──────── SUPPLIED DATA ────────

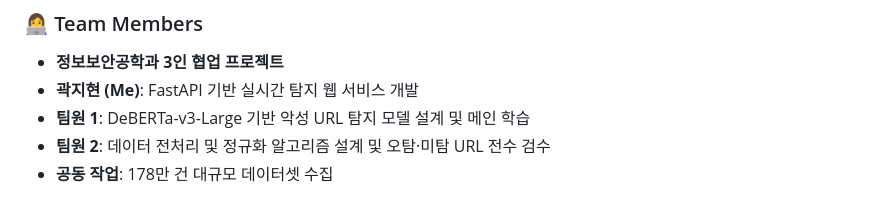
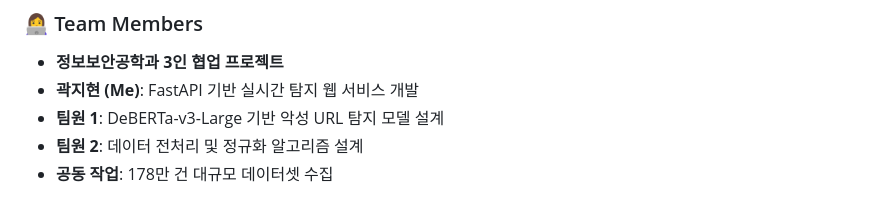
Before and after one commit to its-jihyeon/Capstone_2, a Markdown page: README.md, the part around the change. GitHub-like rendering.

```diff
--- a/README.md
+++ b/README.md
@@ -52,6 +52,6 @@ v1~v3 단계의 고도화 과정을 통해 대규모 데이터셋에서 매우
 
 * **정보보안공학과 3인 협업 프로젝트**
 * **곽지현 (Me)**: FastAPI 기반 실시간 탐지 웹 서비스 개발
-* **팀원 1**: DeBERTa-v3-Large 기반 악성 URL 탐지 모델 설계 및 메인 학습
-* **팀원 2**: 데이터 전처리 및 정규화 알고리즘 설계 및 오탐·미탐 URL 전수 검수
+* **팀원 1**: DeBERTa-v3-Large 기반 악성 URL 탐지 모델 설계
+* **팀원 2**: 데이터 전처리 및 정규화 알고리즘 설계
 * **공동 작업**: 178만 건 대규모 데이터셋 수집
```
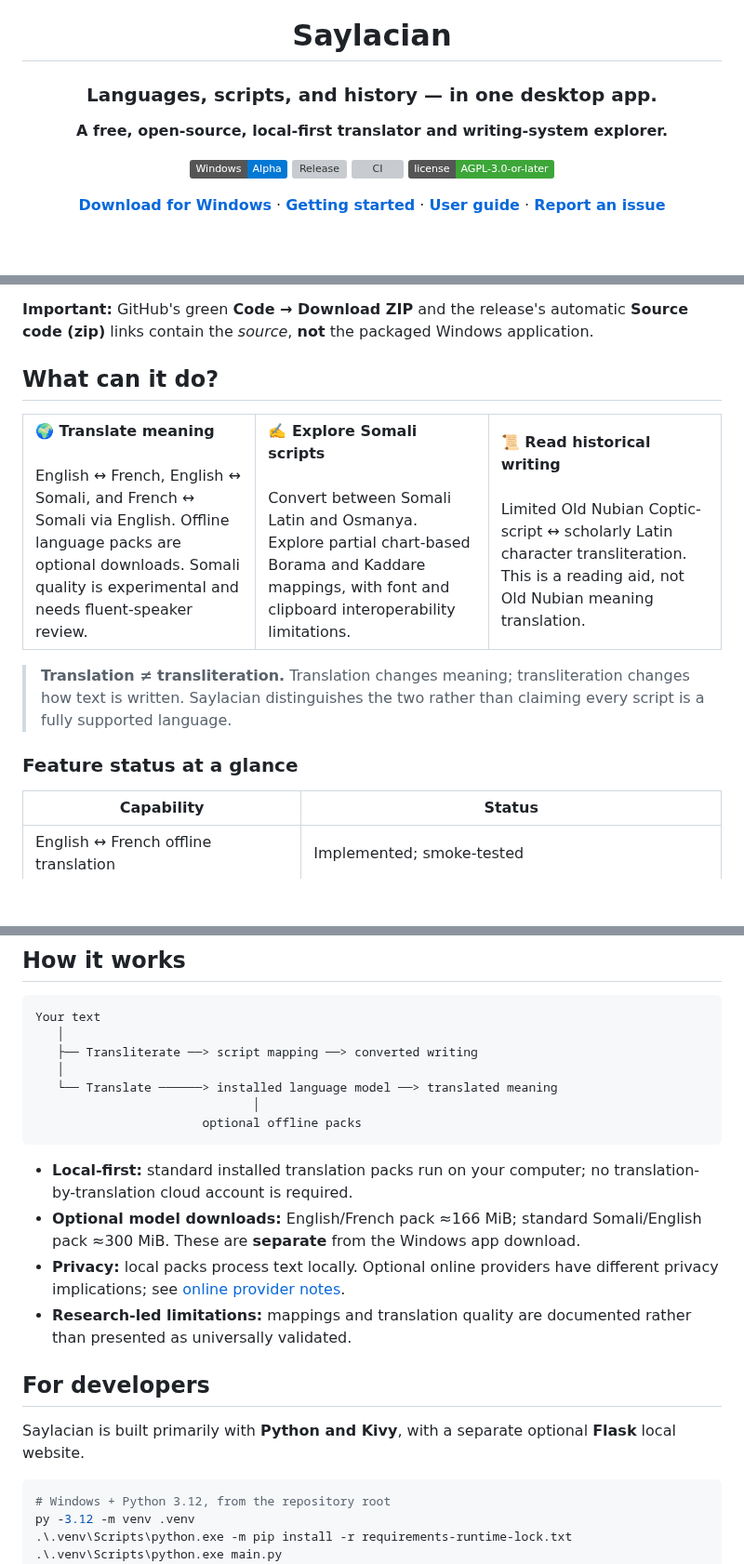
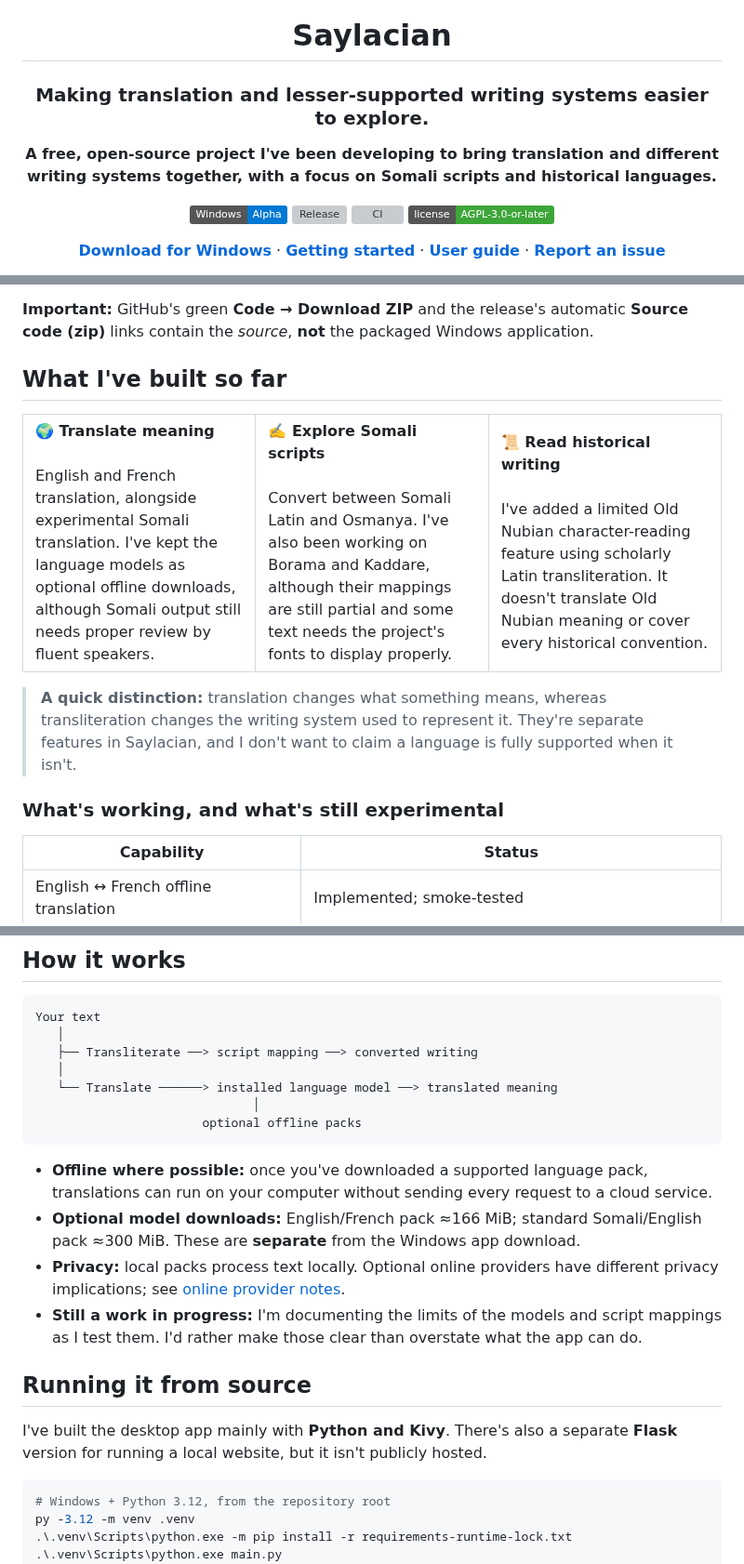
Before and after one commit to zealousvec/Saylacian, a Markdown page: README.md, 3 parts joined by grey strips. Shown at 93% size. Rendered like a GitHub page; badges without logos; blank space fills up the shorter version; grey boxes are pictures that could not be loaded.

Commit message:
docs: rewrite README in a more personal, straightforward project voice

````diff
--- a/README.md
+++ b/README.md
@@ -2,9 +2,9 @@
 
 # Saylacian
 
-### Languages, scripts, and history — in one desktop app.
+### Making translation and lesser-supported writing systems easier to explore.
 
-**A free, open-source, local-first translator and writing-system explorer.**
+**A free, open-source project I've been developing to bring translation and different writing systems together, with a focus on Somali scripts and historical languages.**
 
 [![Windows](https://img.shields.io/badge/Windows-Alpha-0078D4?logo=windows11&logoColor=white)](https://github.com/zealousvec/Saylacian/releases/tag/v0.1.0a1)
 [![Release](https://img.shields.io/github/v/release/zealousvec/Saylacian?include_prereleases&label=release)](https://github.com/zealousvec/Saylacian/releases)
@@ -33,15 +33,15 @@
 
 **Important:** GitHub's green **Code → Download ZIP** and the release's automatic **Source code (zip)** links contain the *source*, **not** the packaged Windows application.
 
-## What can it do?
+## What I've built so far
 
 <table>
-<tr><td width="33%" valign="top"><strong>🌍 Translate meaning</strong><br><br>English ↔ French, English ↔ Somali, and French ↔ Somali via English. Offline language packs are optional downloads. Somali quality is experimental and needs fluent-speaker review.</td><td width="33%" valign="top"><strong>✍️ Explore Somali scripts</strong><br><br>Convert between Somali Latin and Osmanya. Explore partial chart-based Borama and Kaddare mappings, with font and clipboard interoperability limitations.</td><td width="33%" valign="top"><strong>📜 Read historical writing</strong><br><br>Limited Old Nubian Coptic-script ↔ scholarly Latin character transliteration. This is a reading aid, not Old Nubian meaning translation.</td></tr>
+<tr><td width="33%" valign="top"><strong>🌍 Translate meaning</strong><br><br>English and French translation, alongside experimental Somali translation. I've kept the language models as optional offline downloads, although Somali output still needs proper review by fluent speakers.</td><td width="33%" valign="top"><strong>✍️ Explore Somali scripts</strong><br><br>Convert between Somali Latin and Osmanya. I've also been working on Borama and Kaddare, although their mappings are still partial and some text needs the project's fonts to display properly.</td><td width="33%" valign="top"><strong>📜 Read historical writing</strong><br><br>I've added a limited Old Nubian character-reading feature using scholarly Latin transliteration. It doesn't translate Old Nubian meaning or cover every historical convention.</td></tr>
 </table>
 
-> **Translation ≠ transliteration.** Translation changes meaning; transliteration changes how text is written. Saylacian distinguishes the two rather than claiming every script is a fully supported language.
+> **A quick distinction:** translation changes what something means, whereas transliteration changes the writing system used to represent it. They're separate features in Saylacian, and I don't want to claim a language is fully supported when it isn't.
 
-### Feature status at a glance
+### What's working, and what's still experimental
 
 | Capability | Status |
 |---|---|
@@ -67,14 +67,14 @@ Your text
                        optional offline packs
 ```
 
-- **Local-first:** standard installed translation packs run on your computer; no translation-by-translation cloud account is required.
+- **Offline where possible:** once you've downloaded a supported language pack, translations can run on your computer without sending every request to a cloud service.
 - **Optional model downloads:** English/French pack ≈166 MiB; standard Somali/English pack ≈300 MiB. These are **separate** from the Windows app download.
 - **Privacy:** local packs process text locally. Optional online providers have different privacy implications; see [online provider notes](docs/ONLINE_TRANSLATION.md).
-- **Research-led limitations:** mappings and translation quality are documented rather than presented as universally validated.
+- **Still a work in progress:** I'm documenting the limits of the models and script mappings as I test them. I'd rather make those clear than overstate what the app can do.
 
-## For developers
+## Running it from source
 
-Saylacian is built primarily with **Python and Kivy**, with a separate optional **Flask** local website.
+I've built the desktop app mainly with **Python and Kivy**. There's also a separate **Flask** version for running a local website, but it isn't publicly hosted.
 
 ```powershell
 # Windows + Python 3.12, from the repository root
````
Also changed, not shown: other parts of README.md (+4 -4 lines).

────────

* ABOUT THIS TASK *
Repeat the records above verbatim, dropping the pictures.

* WRITTEN ANSWER *
Before and after one commit to its-jihyeon/Capstone_2, a Markdown page: README.md, the part around the change. GitHub-like rendering.

```diff
--- a/README.md
+++ b/README.md
@@ -52,6 +52,6 @@ v1~v3 단계의 고도화 과정을 통해 대규모 데이터셋에서 매우
 
 * **정보보안공학과 3인 협업 프로젝트**
 * **곽지현 (Me)**: FastAPI 기반 실시간 탐지 웹 서비스 개발
-* **팀원 1**: DeBERTa-v3-Large 기반 악성 URL 탐지 모델 설계 및 메인 학습
-* **팀원 2**: 데이터 전처리 및 정규화 알고리즘 설계 및 오탐·미탐 URL 전수 검수
+* **팀원 1**: DeBERTa-v3-Large 기반 악성 URL 탐지 모델 설계
+* **팀원 2**: 데이터 전처리 및 정규화 알고리즘 설계
 * **공동 작업**: 178만 건 대규모 데이터셋 수집
```
Before and after one commit to zealousvec/Saylacian, a Markdown page: README.md, 3 parts joined by grey strips. Shown at 93% size. Rendered like a GitHub page; badges without logos; blank space fills up the shorter version; grey boxes are pictures that could not be loaded.

Commit message:
docs: rewrite README in a more personal, straightforward project voice

````diff
--- a/README.md
+++ b/README.md
@@ -2,9 +2,9 @@
 
 # Saylacian
 
-### Languages, scripts, and history — in one desktop app.
+### Making translation and lesser-supported writing systems easier to explore.
 
-**A free, open-source, local-first translator and writing-system explorer.**
+**A free, open-source project I've been developing to bring translation and different writing systems together, with a focus on Somali scripts and historical languages.**
 
 [![Windows](https://img.shields.io/badge/Windows-Alpha-0078D4?logo=windows11&logoColor=white)](https://github.com/zealousvec/Saylacian/releases/tag/v0.1.0a1)
 [![Release](https://img.shields.io/github/v/release/zealousvec/Saylacian?include_prereleases&label=release)](https://github.com/zealousvec/Saylacian/releases)
@@ -33,15 +33,15 @@
 
 **Important:** GitHub's green **Code → Download ZIP** and the release's automatic **Source code (zip)** links contain the *source*, **not** the packaged Windows application.
 
-## What can it do?
+## What I've built so far
 
 <table>
-<tr><td width="33%" valign="top"><strong>🌍 Translate meaning</strong><br><br>English ↔ French, English ↔ Somali, and French ↔ Somali via English. Offline language packs are optional downloads. Somali quality is experimental and needs fluent-speaker review.</td><td width="33%" valign="top"><strong>✍️ Explore Somali scripts</strong><br><br>Convert between Somali Latin and Osmanya. Explore partial chart-based Borama and Kaddare mappings, with font and clipboard interoperability limitations.</td><td width="33%" valign="top"><strong>📜 Read historical writing</strong><br><br>Limited Old Nubian Coptic-script ↔ scholarly Latin character transliteration. This is a reading aid, not Old Nubian meaning translation.</td></tr>
+<tr><td width="33%" valign="top"><strong>🌍 Translate meaning</strong><br><br>English and French translation, alongside experimental Somali translation. I've kept the language models as optional offline downloads, although Somali output still needs proper review by fluent speakers.</td><td width="33%" valign="top"><strong>✍️ Explore Somali scripts</strong><br><br>Convert between Somali Latin and Osmanya. I've also been working on Borama and Kaddare, although their mappings are still partial and some text needs the project's fonts to display properly.</td><td width="33%" valign="top"><strong>📜 Read historical writing</strong><br><br>I've added a limited Old Nubian character-reading feature using scholarly Latin transliteration. It doesn't translate Old Nubian meaning or cover every historical convention.</td></tr>
 </table>
 
-> **Translation ≠ transliteration.** Translation changes meaning; transliteration changes how text is written. Saylacian distinguishes the two rather than claiming every script is a fully supported language.
+> **A quick distinction:** translation changes what something means, whereas transliteration changes the writing system used to represent it. They're separate features in Saylacian, and I don't want to claim a language is fully supported when it isn't.
 
-### Feature status at a glance
+### What's working, and what's still experimental
 
 | Capability | Status |
 |---|---|
@@ -67,14 +67,14 @@ Your text
                        optional offline packs
 ```
 
-- **Local-first:** standard installed translation packs run on your computer; no translation-by-translation cloud account is required.
+- **Offline where possible:** once you've downloaded a supported language pack, translations can run on your computer without sending every request to a cloud service.
 - **Optional model downloads:** English/French pack ≈166 MiB; standard Somali/English pack ≈300 MiB. These are **separate** from the Windows app download.
 - **Privacy:** local packs process text locally. Optional online providers have different privacy implications; see [online provider notes](docs/ONLINE_TRANSLATION.md).
-- **Research-led limitations:** mappings and translation quality are documented rather than presented as universally validated.
+- **Still a work in progress:** I'm documenting the limits of the models and script mappings as I test them. I'd rather make those clear than overstate what the app can do.
 
-## For developers
+## Running it from source
 
-Saylacian is built primarily with **Python and Kivy**, with a separate optional **Flask** local website.
+I've built the desktop app mainly with **Python and Kivy**. There's also a separate **Flask** version for running a local website, but it isn't publicly hosted.
 
 ```powershell
 # Windows + Python 3.12, from the repository root
````
Also changed, not shown: other parts of README.md (+4 -4 lines).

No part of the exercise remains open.